So then we started with the oil cooler, and things really went smoothly. It IS tough to fit a cooler and fan between the radiator and bumper, and we had to remove the radiator, and drain a gallon of coolant onto the garage floor. But we just applied some kitty litter. With everything plumbed and wired, I started the car and walked around to the front to check for leaks. And oh, I found a fucking leak alright. By the time I got to the front of the car, I had already lost about two quarts onto the garage floor, mixed in with the cat litter and coolant. We applied more cat litter, pulled off the filter bypass adapter, and found that the stock oil filter hadn’t sealed properly. SO, we went to the auto-part store and tried random filters against the adapter until we found a match. A Bosch 3320. No idea what car it is for, but it works for us. With the oily mess out of the way, we backed the car out a bit and cleaned the motor oil/coolant/cat litter clay off the floor, and started on the fog lights.

The fog light wiring was really a breeze, because I didn’t do it. I let my dad do it while Lauren and I took our dogs to the “doggy day care” for an interview. Then we ate our neighbor’s food in celebration of their daughter’s graduation from high school. And afterwards,  I changed back into my dirty work clothes and we continued.

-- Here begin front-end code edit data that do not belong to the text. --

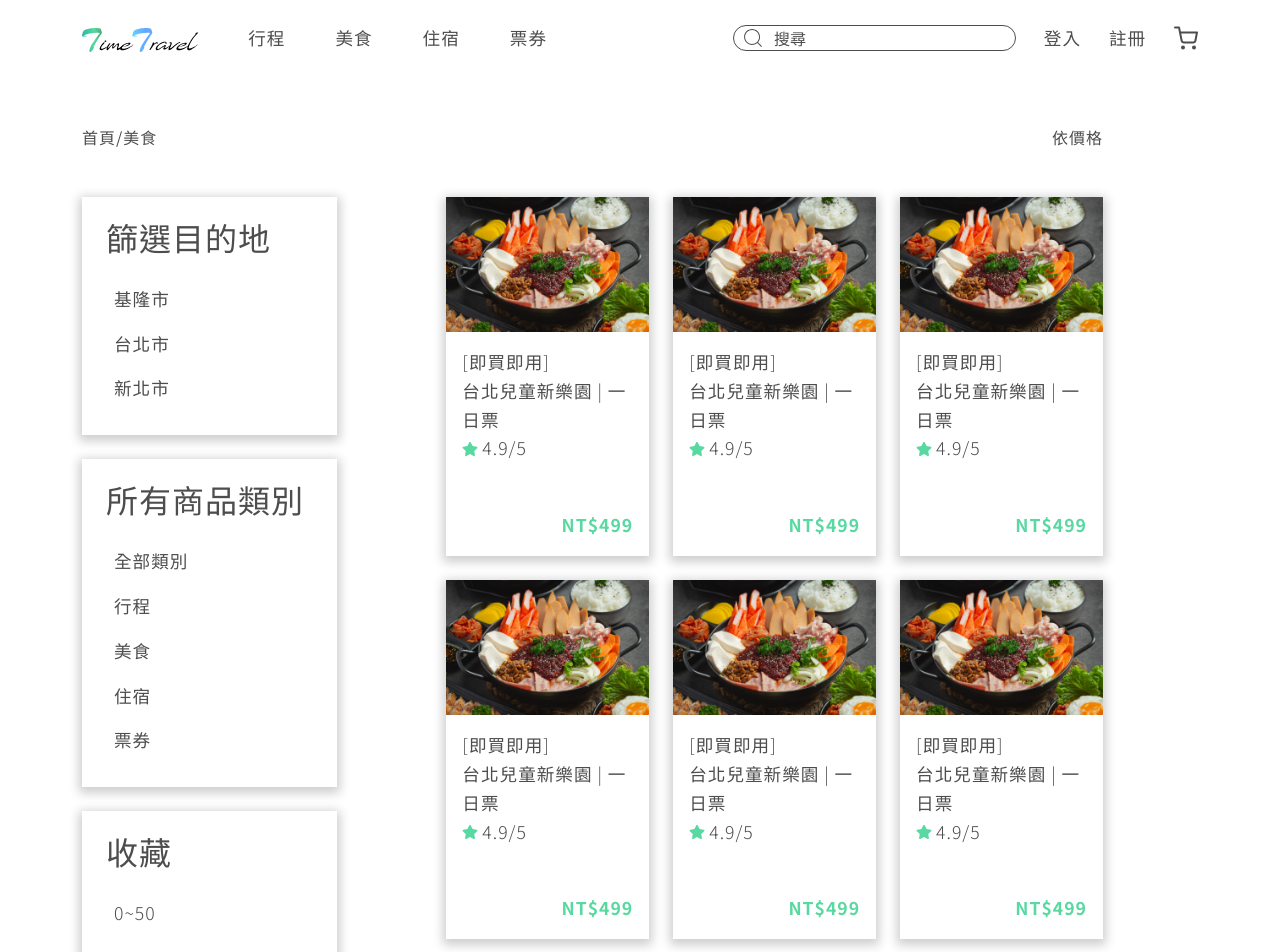
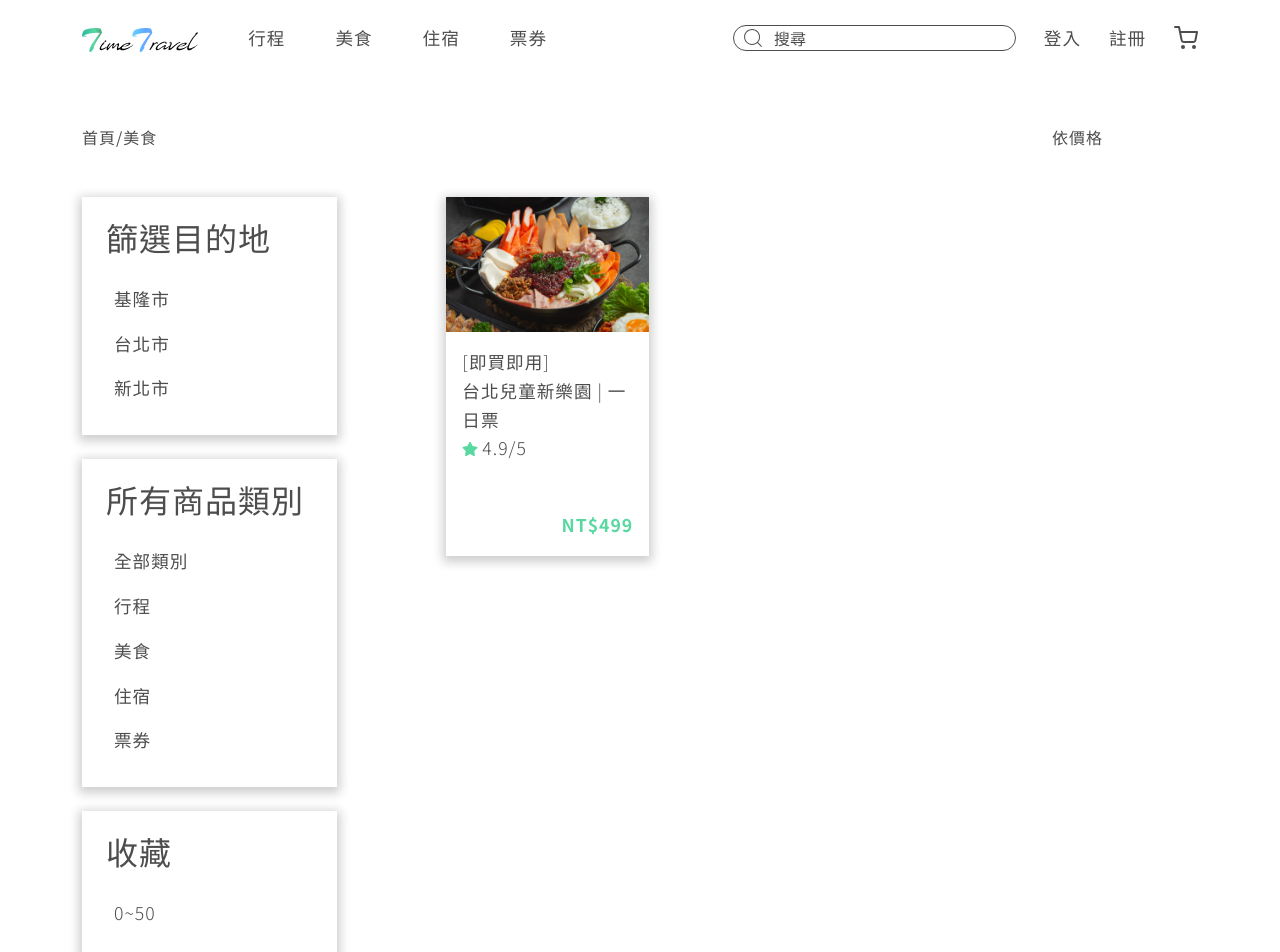
Before and after one commit to Liufat/timetravel-rebuild, a React (Create React App) app: page /product/foods in a window 1280 px wide. Shown: the top 952 px of the page. Built offline with nearby package versions, Linux system fonts and the light colour scheme.

Commit message:
[修改]切版

```diff
--- a/src/pages/products/Foods/Foods.js
+++ b/src/pages/products/Foods/Foods.js
@@ -13,47 +13,6 @@ function Foods() {
           price="499"
         />
       </div>
-      <div className="col-xl-4 col-md-6 ps-4 pb-4">
-        <ProductCard
-          img={productImage}
-          title="台北兒童新樂園 | 一日票"
-          star="4.9/5"
-          price="499"
-        />
-      </div>
-      <div className="col-xl-4 col-md-6 ps-4 pb-4">
-        <ProductCard
-          img={productImage}
-          title="台北兒童新樂園 | 一日票"
-          star="4.9/5"
-          price="499"
-        />
-      </div>
-      <div className="col-xl-4 col-md-6 ps-4 pb-4">
-        <ProductCard
-          img={productImage}
-          title="台北兒童新樂園 | 一日票"
-          star="4.9/5"
-          price="499"
-        />
-      </div>
-      <div className="col-xl-4 col-md-6 ps-4 pb-4">
-        <ProductCard
-          img={productImage}
-          title="台北兒童新樂園 | 一日票"
-          star="4.9/5"
-          price="499"
-        />
-      </div>
-      <div className="col-xl-4 col-md-6 ps-4 pb-4">
-        <ProductCard
-          img={productImage}
-          title="台北兒童新樂園 | 一日票"
-          star="4.9/5"
-          price="499"
-        />
-      </div>
-
     </div>
   );
 }
--- a/src/pages/products/Itinerarys/Itinerarys.js
+++ b/src/pages/products/Itinerarys/Itinerarys.js
@@ -1,7 +1,19 @@
 import React from "react";
-
+import ProductCard from "../../../ui/ProductCard";
+import productImage from "./../../../image/img/hotpot_home.jpeg";
 function Itinerarys() {
-  return <div>Itinerarys</div>;
+  return (
+    <div className="d-flex flex-wrap">
+      <div className="col-xl-4 col-md-6 ps-4 pb-4">
+        <ProductCard
+          img={productImage}
+          title="台北兒童新樂園 | 一日票"
+          star="4.9/5"
+          price="499"
+        />
+      </div>
+    </div>
+  );
 }
 
 export default Itinerarys;
--- a/src/pages/products/Stays/Stays.js
+++ b/src/pages/products/Stays/Stays.js
@@ -1,7 +1,19 @@
 import React from "react";
-
+import ProductCard from "../../../ui/ProductCard";
+import productImage from "./../../../image/img/hotpot_home.jpeg";
 function Stays() {
-  return <div>Stays</div>;
+  return (
+    <div className="d-flex flex-wrap">
+      <div className="col-xl-4 col-md-6 ps-4 pb-4">
+        <ProductCard
+          img={productImage}
+          title="台北兒童新樂園 | 一日票"
+          star="4.9/5"
+          price="499"
+        />
+      </div>
+    </div>
+  );
 }
 
 export default Stays;
--- a/src/pages/products/Tickets/Tickets.js
+++ b/src/pages/products/Tickets/Tickets.js
@@ -1,7 +1,20 @@
 import React from "react";
+import ProductCard from "../../../ui/ProductCard";
+import productImage from "./../../../image/img/hotpot_home.jpeg";
 
 function Tickets() {
-  return <div>Tickets</div>;
+  return (
+    <div className="d-flex flex-wrap">
+      <div className="col-xl-4 col-md-6 ps-4 pb-4">
+        <ProductCard
+          img={productImage}
+          title="台北兒童新樂園 | 一日票"
+          star="4.9/5"
+          price="499"
+        />
+      </div>
+    </div>
+  );
 }
 
 export default Tickets;
--- a/src/ui/Header.js
+++ b/src/ui/Header.js
@@ -119,7 +119,9 @@ function Header({ className }) {
 
             {generateMemberLink(className)}
 
-            <CartIcon className={`d-none d-lg-block h-100 ${className}`} />
+            <NavLink to={"/cart"}>
+              <CartIcon className={`d-none d-lg-block h-100 ${className}`} />
+            </NavLink>
           </div>
         </div>
       </div>
```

My dad was able to get two wheels painted so we at least have one complete set that are white now. Yay. With that done, we decided to swap out the brake rotors and pads. The new rotors looked awesome. But the new pads, they didn’t fit. They were the wrong ones entirely. Shit. So the new rotors came off, and the original pads and rotors went back on. Can’t wait to figure that out later.

With all four wheels on the ground, and a rough day drawing to an end, I figured it would be nice to take the car for a little spin. During that little spin, the steering locked up several times, and the motor hesitated uncontrollably at low rpm. WTF and FML. By now, my Dad and I really had enough. I called my friends to flake out on our plans to go shooting Sunday, and agreed with my Dad that we should address these little issues on Sunday. I got cleaned up, ate a quick dinner, and went to a neighbors house for some poker and beer.

The following morning, I woke early, on a mission to find answers to our problems on the internet. I printed out several documents, schematics and diagrams, and was armed and ready when my Dad arrived at 9am. First priority was the engine hesitation. We worked over the engine bay with a fine tooth comb looking for loose wires, vacuum line leaks, and disconnected breather lines. After about 30 mins, I found a wire dangling down by the exhaust, disconnected from who knows where. After ANOTHER 20-30 mins of searching, I found it! The wire plugged into a um, FICD solenoid something or other. Hell if I know. But it fixed ONE problem. After another hair raising drive with intermittent power steering, the car went back into the garage and on to jack stands.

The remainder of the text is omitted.